The whole feel of the canvass is exciting. But when the plot goes into a subplot is when you begin to dread the obvious. The movie drags and this is sad because it had the potential to be a blockbuster.

Shahid Kapoor being directed by his father is having the time of his life. As the young, care-free Harry who also basks in Rajjo?s obvious interest in him, he is brilliant. The scenes where he tries to woo Aayat too stand out. As an officer in the Indian Air Force he plays his part well. As one who has lost his love he is forceful.

Sonam unfortunately is getting stuck in a rut. She needs a role that will break the shackles of ?the shy girl falling in love? over and over again. She has talent but this role does no justice to her. In fact, it is Aditi Sharma (Rajjo), who your heart reaches out to as the girl still in love with Harry even after being married. She transfers her emotions onto the viewer beautifully.

Like an overcooked dish, MAUSAM, towards the end leaves a soggy taste in your mouth. Sad. Because as a director, Pankaj Kapoor has shown his class.

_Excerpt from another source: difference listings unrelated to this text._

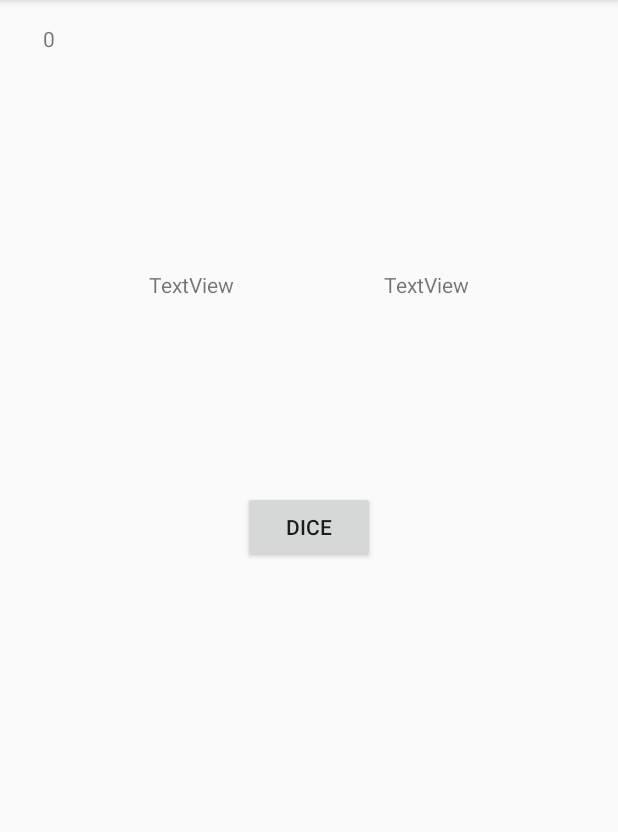
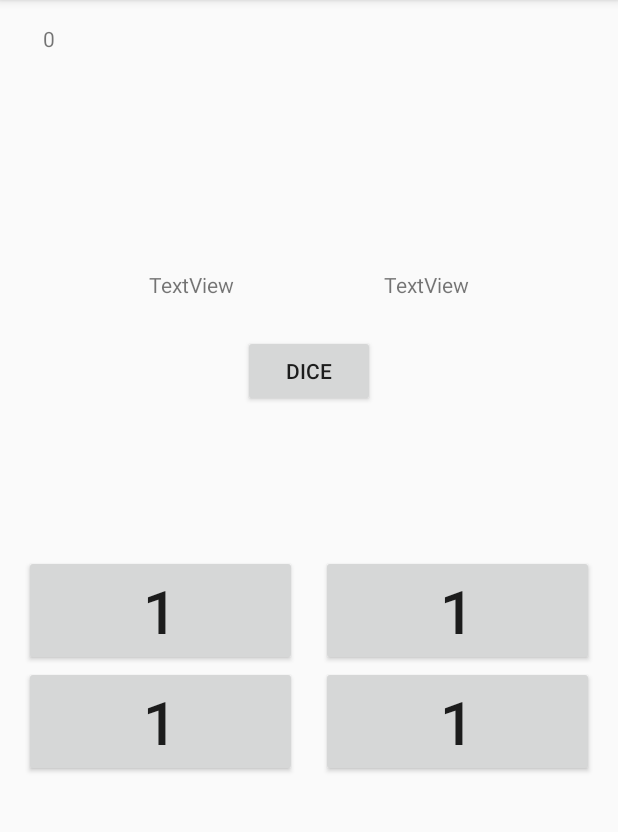
Before and after one commit to Zahra-Jannesari/mathematicalOperationRace, an Android app: the screen it shows after launch (MainActivity), on a phone screen of 412 x 824 dp, the part 84-916 px from its top. Run offline under Robolectric (Android 15) with nearby library versions, the phone set to English and light mode, and no system bars.

Commit message:
some small changes

```diff
--- a/app/src/main/java/com/zarisa/numbergame/MainActivity.kt
+++ b/app/src/main/java/com/zarisa/numbergame/MainActivity.kt
@@ -6,7 +6,6 @@ import androidx.appcompat.app.AppCompatActivity
 import android.os.Bundle
 import android.view.View
 import android.widget.Button
-import android.widget.EditText
 import com.zarisa.numbergame.databinding.ActivityMainBinding
 import java.util.*
 
@@ -23,21 +22,18 @@ class MainActivity : AppCompatActivity() {
         initView()
         level=0
     }
-
     private fun initView() {
-
-        binding.buttonDice.setOnClickListener { dice() }
         listButtons.add(binding.button1)
         listButtons.add(binding.button2)
         listButtons.add(binding.button3)
         listButtons.add(binding.button4)
+        binding.buttonDice.setOnClickListener {dice()}
         listButtons.forEach {
             it.setOnClickListener {
                 checkAnswer(listButtons.indexOf(it))
             }
         }
         binding.textViewScore.text = score.toString()
-
     }
 
     private fun dice() {
--- a/app/src/main/java/com/zarisa/numbergame/ScoreActivity.kt
+++ b/app/src/main/java/com/zarisa/numbergame/ScoreActivity.kt
@@ -1,10 +1,12 @@
 package com.zarisa.numbergame
 
+import android.app.Activity
 import android.content.Intent
 import androidx.appcompat.app.AppCompatActivity
 import android.os.Bundle
 import com.zarisa.numbergame.databinding.ActivityMainBinding
 import com.zarisa.numbergame.databinding.ActivityScoreBinding
+import kotlin.system.exitProcess
 
 class ScoreActivity : AppCompatActivity() {
     lateinit var binding: ActivityScoreBinding
@@ -14,7 +16,9 @@ class ScoreActivity : AppCompatActivity() {
         setContentView(binding.root)
         getScore()
         binding.buttonPlayAgain.setOnClickListener { playAgain() }
-        binding.exit.setOnClickListener { finish() }
+        binding.exit.setOnClickListener {
+
+        }
     }
     fun getScore(){
         var score=intent.getIntExtra("score",0)
--- a/app/src/main/res/layout/activity_main.xml
+++ b/app/src/main/res/layout/activity_main.xml
@@ -43,13 +43,11 @@
         android:id="@+id/button_dice"
         android:layout_width="wrap_content"
         android:layout_height="wrap_content"
+        android:layout_marginTop="24dp"
         android:text="dice"
-        app:layout_constraintBottom_toBottomOf="parent"
         app:layout_constraintEnd_toEndOf="parent"
-        app:layout_constraintHorizontal_bias="0.501"
         app:layout_constraintStart_toStartOf="parent"
-        app:layout_constraintTop_toBottomOf="@+id/textView_numberA"
-        app:layout_constraintVertical_bias="0.246" />
+        app:layout_constraintTop_toBottomOf="@+id/textView_numberA" />
 
     <LinearLayout
         android:id="@+id/linearLayout1"
@@ -91,7 +89,8 @@
         app:layout_constraintBottom_toBottomOf="parent"
         app:layout_constraintEnd_toEndOf="parent"
         app:layout_constraintStart_toStartOf="parent"
-        app:layout_constraintTop_toBottomOf="@+id/linearLayout1">
+        app:layout_constraintTop_toBottomOf="@+id/linearLayout1"
+        app:layout_constraintVertical_bias="0.0">
 
         <Button
             android:id="@+id/button3"
@@ -117,7 +116,7 @@
         android:layout_width="wrap_content"
         android:layout_height="wrap_content"
         app:constraint_referenced_ids="linearLayout1,LinearLayout2"
-        android:visibility="gone"/>
+        android:visibility="visible"/>
 
 
 </androidx.constraintlayout.widget.ConstraintLayout>
```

It?s just that he was playing with too many ideas in one go. Give him time and he will be one of our best.

RatingĀ - 2/5